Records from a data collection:
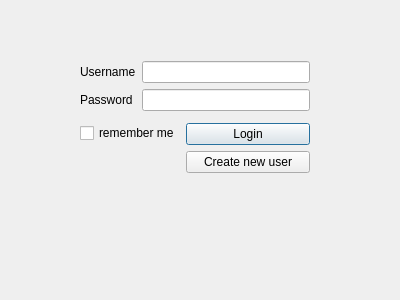
Above: logindialog.ui from Aaltis/Note-File-Client before the change. Below: the same form after it.
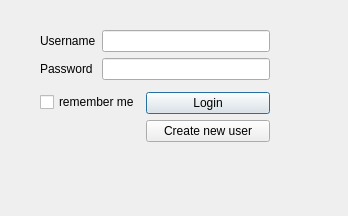
That is the form after the change.

```diff
--- a/logindialog.ui
+++ b/logindialog.ui
@@ -6,18 +6,18 @@
    <rect>
     <x>0</x>
     <y>0</y>
-    <width>400</width>
-    <height>300</height>
+    <width>348</width>
+    <height>216</height>
    </rect>
   </property>
   <property name="windowTitle">
    <string>Dialog</string>
   </property>
-  <widget class="QWidget" name="">
+  <widget class="QWidget" name="layoutWidget">
    <property name="geometry">
     <rect>
-     <x>80</x>
-     <y>61</y>
+     <x>40</x>
+     <y>30</y>
      <width>230</width>
      <height>118</height>
     </rect>
```
Left out of the diff: 4 changed lines with no effect on the pictures.
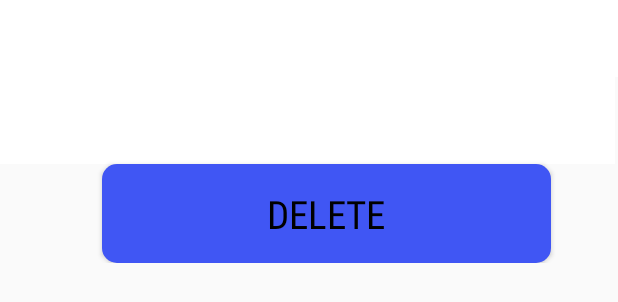
After one commit to WenDEVLIFE/Mherl-Management-System-App, an Android app: the layout useritem.xml on its own in the app's theme, with its tools: preview values and no code run, on a phone screen of 412 x 824 dp. The commit adds this screen. Shown: the top 302 px of the screen. Run offline under Robolectric (Android 15) with nearby library versions, the light colour scheme and no system bars.

Commit message:
Added display user and delete

```diff
--- a/app/build.gradle.kts
+++ b/app/build.gradle.kts
@@ -35,6 +35,7 @@ dependencies {
     implementation("com.google.android.material:material:1.11.0")
     implementation("androidx.constraintlayout:constraintlayout:2.1.4")
     implementation("com.google.firebase:firebase-database:20.3.0")
+    implementation("com.google.firebase:firebase-inappmessaging:20.4.0")
     testImplementation("junit:junit:4.13.2")
     androidTestImplementation("androidx.test.ext:junit:1.1.5")
     androidTestImplementation("androidx.test.espresso:espresso-core:3.5.1") // Use the latest version available
--- a/app/src/main/java/FirebaseController/FirebaseController.java
+++ b/app/src/main/java/FirebaseController/FirebaseController.java
@@ -98,4 +98,6 @@ public class FirebaseController {
             }
         });
     }
+
+
 }
--- a/app/src/main/java/com/example/mherlsmanagementsystem/SystemDashboard.java
+++ b/app/src/main/java/com/example/mherlsmanagementsystem/SystemDashboard.java
@@ -3,6 +3,7 @@ package com.example.mherlsmanagementsystem;
 import androidx.appcompat.app.AlertDialog;
 import androidx.appcompat.app.AppCompatActivity;
 import androidx.fragment.app.Fragment;
+import androidx.recyclerview.widget.RecyclerView;
 
 import android.content.Intent;
 import android.os.Build;
@@ -22,6 +23,7 @@ public class SystemDashboard extends AppCompatActivity {
     TextView usernametext, RoleText, greetings;
 
     String username, role;
+
     @Override
     protected void onCreate(Bundle savedInstanceState) {
         super.onCreate(savedInstanceState);
--- /dev/null
+++ b/app/src/main/res/layout/useritem.xml
@@ -0,0 +1,51 @@
+<?xml version="1.0" encoding="utf-8"?>
+<!-- item_complaint.xml -->
+<androidx.constraintlayout.widget.ConstraintLayout xmlns:android="http://schemas.android.com/apk/res/android"
+        xmlns:app="http://schemas.android.com/apk/res-auto"
+        xmlns:tools="http://schemas.android.com/tools"
+        android:layout_width="match_parent"
+        android:layout_height="wrap_content">
+
+    <TextView
+            android:id="@+id/complaintNameTextView"
+            android:layout_width="0dp"
+            android:layout_height="wrap_content"
+            android:textSize="@dimen/_20sdp"
+            android:textStyle="bold"
+            android:textColor="@color/black"
+            android:padding="8dp"
+            android:background="@color/white"
+            app:layout_constraintStart_toStartOf="parent"
+            app:layout_constraintEnd_toEndOf="parent"
+            app:layout_constraintHorizontal_bias="1.0"
+            app:layout_constraintTop_toTopOf="parent" />
+
+    <TextView
+            android:id="@+id/complaintTextView"
+            android:layout_width="410dp"
+            android:layout_height="58dp"
+            android:textColor="@color/black"
+            android:textSize="@dimen/_20sdp"
+            android:padding="8dp"
+            android:background="@color/white"
+            app:layout_constraintStart_toStartOf="parent"
+            app:layout_constraintEnd_toEndOf="parent"
+            app:layout_constraintTop_toBottomOf="@+id/complaintNameTextView"
+            app:layout_constraintHorizontal_bias="0.0" />
+
+    <Button
+            android:id="@+id/deleteButton"
+            android:layout_width="299dp"
+            android:layout_height="66dp"
+            android:fontFamily="sans-serif-condensed"
+            android:textSize="@dimen/_20sdp"
+            android:textColor="@color/black"
+            android:background="@drawable/button"
+            android:text="Delete"
+            android:onClick="onDeleteButtonClick"
+            app:layout_constraintStart_toStartOf="parent"
+            app:layout_constraintTop_toBottomOf="@+id/complaintTextView"
+            android:layout_marginStart="68dp"
+            app:layout_constraintBottom_toBottomOf="parent"
+            app:layout_constraintVertical_bias="1.0" />
+</androidx.constraintlayout.widget.ConstraintLayout>
```
Also changed, not shown: app/src/main/java/com/example/mherlsmanagementsystem/AddUser.java (+110 -1 lines), app/src/main/java/com/example/mherlsmanagementsystem/UserAdapter.java (added, +85 -0 lines), app/src/main/java/functions/User.java (+9 -0 lines), app/src/main/res/layout/activity_add_user.xml (+10 -0 lines).
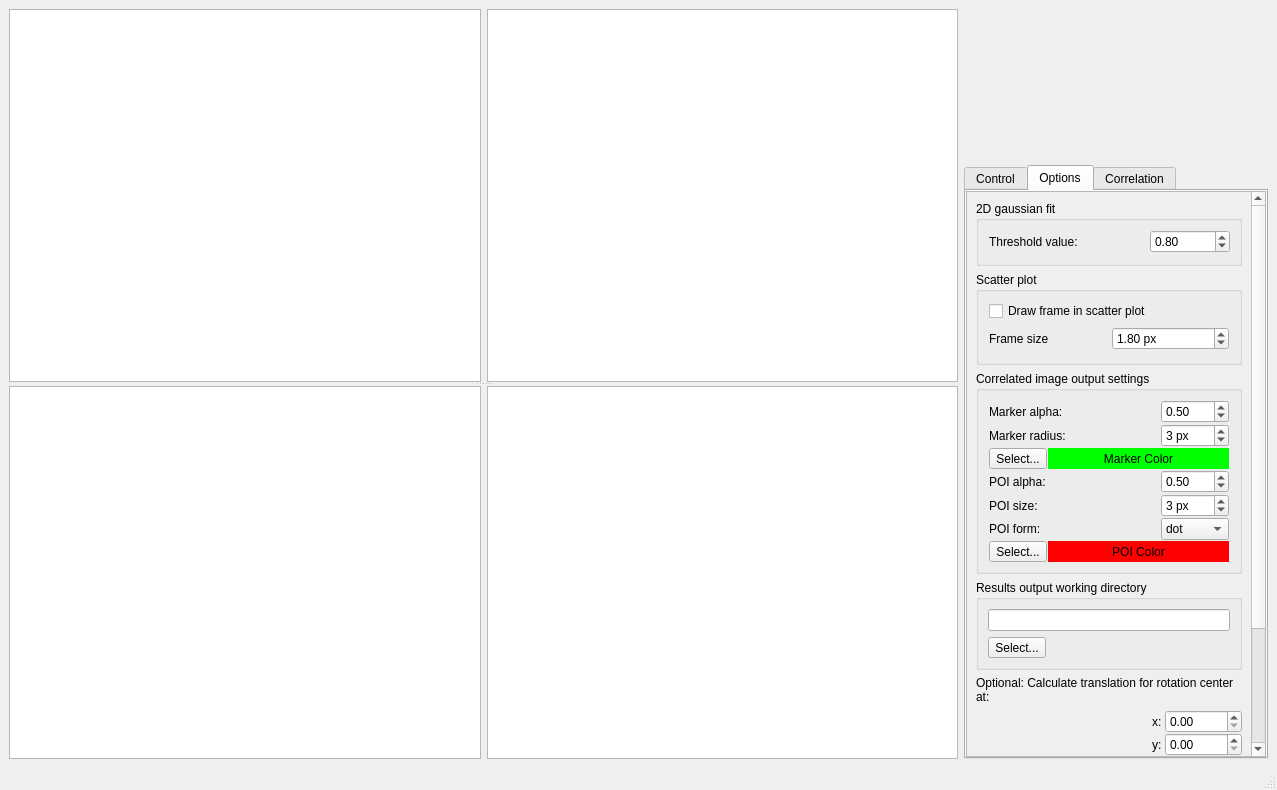
This is TDCT_correlation2.ui in rosalindfranklininstitute/3DCT as Qt 5 draws it before an edit. The edited form follows.
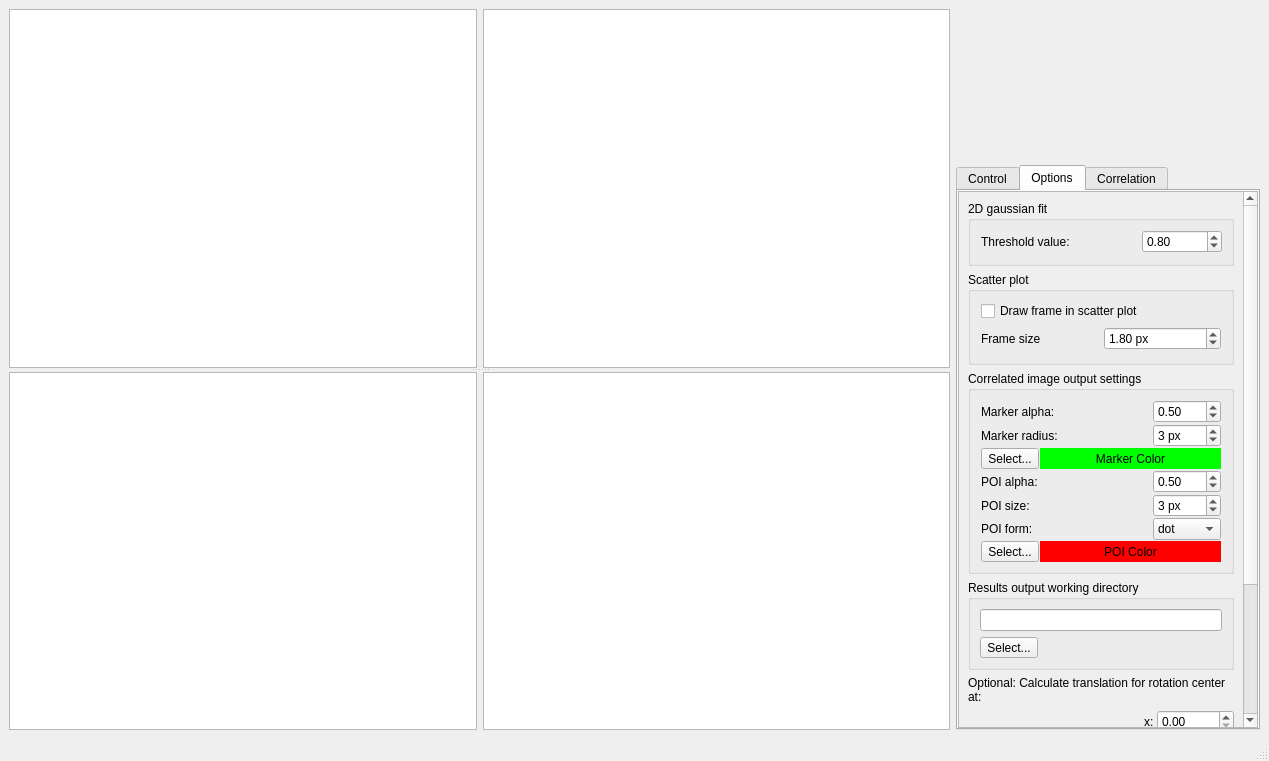
This is the edited form. The open tabs and pages were chosen to show the change. Icons and pictures are not drawn. Custom widgets are drawn as their Qt base class.

Diff of the .ui file:
```diff
--- a/TDCT_correlation2.ui
+++ b/TDCT_correlation2.ui
@@ -6,8 +6,8 @@
    <rect>
     <x>0</x>
     <y>0</y>
-    <width>1277</width>
-    <height>790</height>
+    <width>1269</width>
+    <height>761</height>
    </rect>
   </property>
   <property name="sizePolicy">
@@ -1141,9 +1141,9 @@
                  <property name="geometry">
                   <rect>
                    <x>0</x>
-                   <y>-99</y>
-                   <width>277</width>
-                   <height>647</height>
+                   <y>0</y>
+                   <width>196</width>
+                   <height>661</height>
                   </rect>
                  </property>
                  <layout class="QVBoxLayout" name="verticalLayout_17">
```
Left out of the diff: 66 changed lines with no effect on the pictures.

About this exercise: A single number is expected: how many lines in the entries contain "logindialog".

Result: 3